The Daily Item, Sunbury, PA

December 16, 2013

More research needed for medical marijuana

The Daily Item

— Our state legislators have been charged with making a major decision about whether to legalize marijuana, either for recreational or medical use, and this may cause a dilemma for them. Marijuana may not be as benign as some members of the media claim it is.

There are 111 million people in the United States who have tried it, 30 million use it occasionally and 11 million use it every day. There is a potential for addiction, one in 11 adults and one out of six teens who use marijuana become addicted.

Marijuana use can cause respiratory inflammation and potentially chronic obstructive pulmonary disease.

But, the most important problem with marijuana may be the changes it causes to take place in the brain. With improved technology, MRIs and functional MRIs, the change can be measured and brain damage and/or atrophy can be seen with marijuana use. When I treat those individuals who have been addicted and have received treatment, even after being sober for several years, many still have difficulty solving math problems and relate that they have never recovered their prior abilities. Marijuana makes a lot of people dream dreams and do nothing. Lack of motivation to accomplish goals is evident in many people who use marijuana on a daily basis.

There has been much debate on the medical use of marijuana. Most of the diseases cited are better treated with other therapies. However, there are seizure disorders in children that have been improved by the use of a unique type of marijuana, more specifically, a certain chemical in that type of marijuana.

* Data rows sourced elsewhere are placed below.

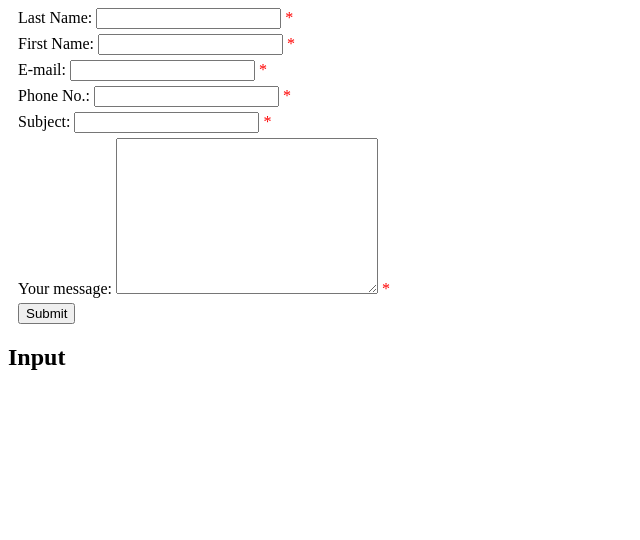
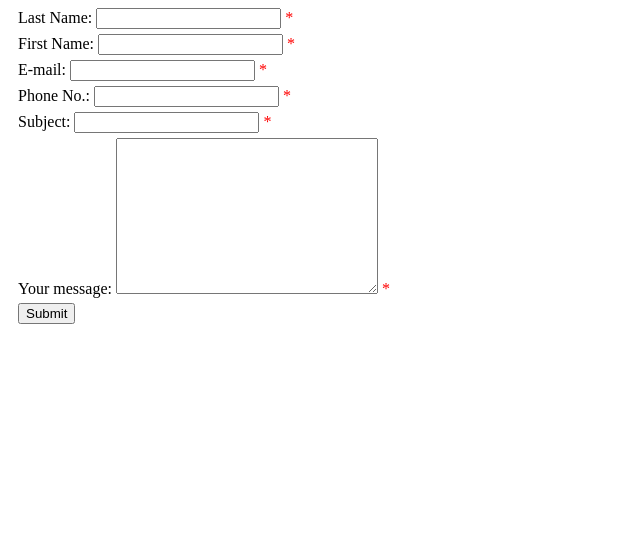
Before and after one commit to AgnijaIlzena/Forms-validation, a PHP site: page / in a window 1280 px wide. Shown: the top 540 px of the page, without its empty margins (0-640 px from the left). Run offline with PHP 8.4, Linux system fonts and the light colour scheme.

Commit message:
changing details on index.php

```diff
--- a/index.php
+++ b/index.php
@@ -66,7 +66,5 @@
 
 </form>
 
-<h2> Input</h2>
-
 </body>
 </html>
```
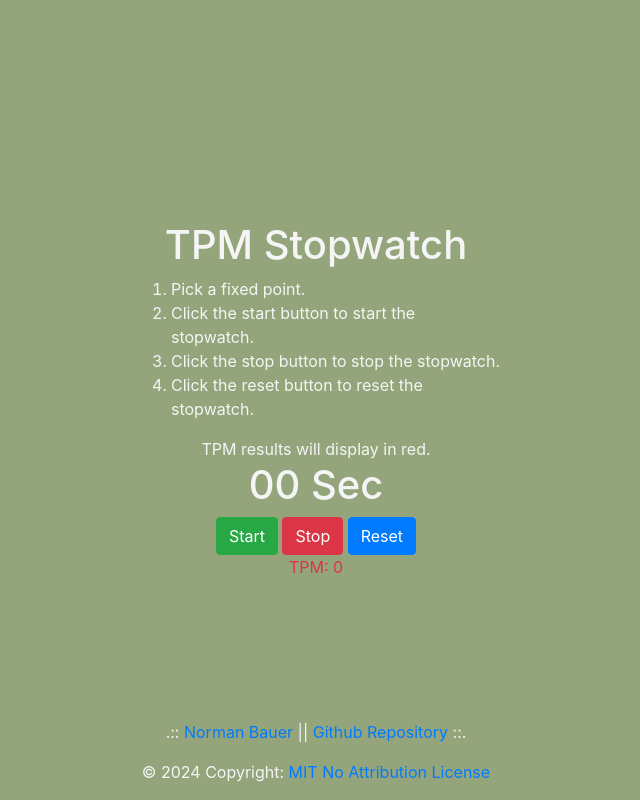
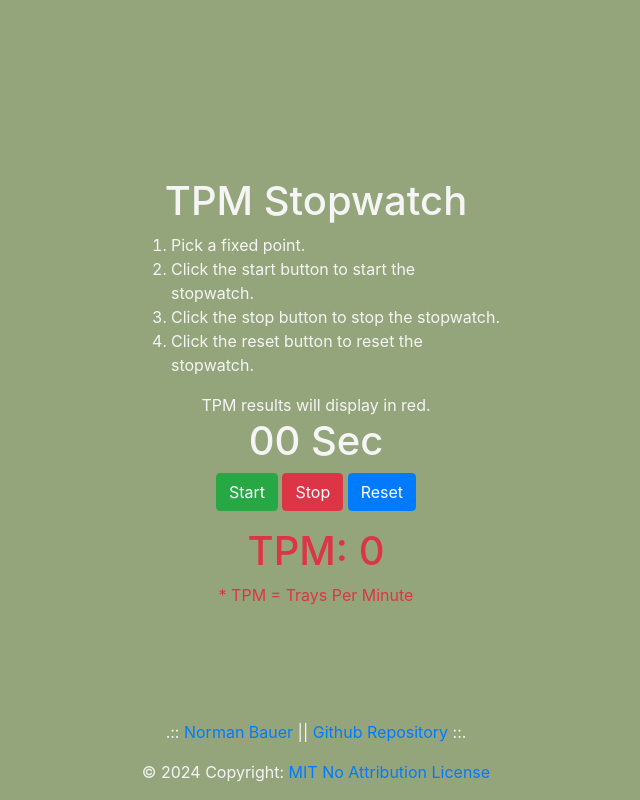
Before and after one commit to simulacra10/blend, a Flask app: page /tpm in a window 1280 px wide. Shown: the whole page, without its empty margins (324-964 px from the left). Run offline with Flask 3, Linux system fonts and the light colour scheme; some libraries are stand-ins or nearby versions.

Commit message:
Changed the size of TPM field and added a definition for TPM.  1.0.0  Initial release is official.

```diff
--- a/templates/tpm.html
+++ b/templates/tpm.html
@@ -32,9 +32,12 @@
                         Reset</button>
                 </div>
                 <div class="text-danger" id="result">
-                    <span class="txt">TPM: </span>
-                    <span class="digit" id="tpm">
-                        0</span>
+                    <p></p>
+                    <span class="txt"><h1> TPM: </span>
+                    <span class="digit" id="tpm">0</h1></span>
+                    <p>
+                        * TPM = Trays Per Minute
+                    </p>
             </div>
 
 {% endblock %}
```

There are 365 different chemicals in marijuana and more research must be done to see what is helpful and what may be dangerous. The AMA has asked the federal legislature to change the FDA class from Schedule I to Schedule II so that more research can be done according to evidence based research.

Using marijuana may be your personal preference, driving is your personal preference, but when you put the two together, it becomes mine and everybody else’s problem on the roadways. We, as a society, must make decisions that can help our citizens rather than hurt them. More research must be done.

John P. Pagana, M.D., F.A.A.F.P.,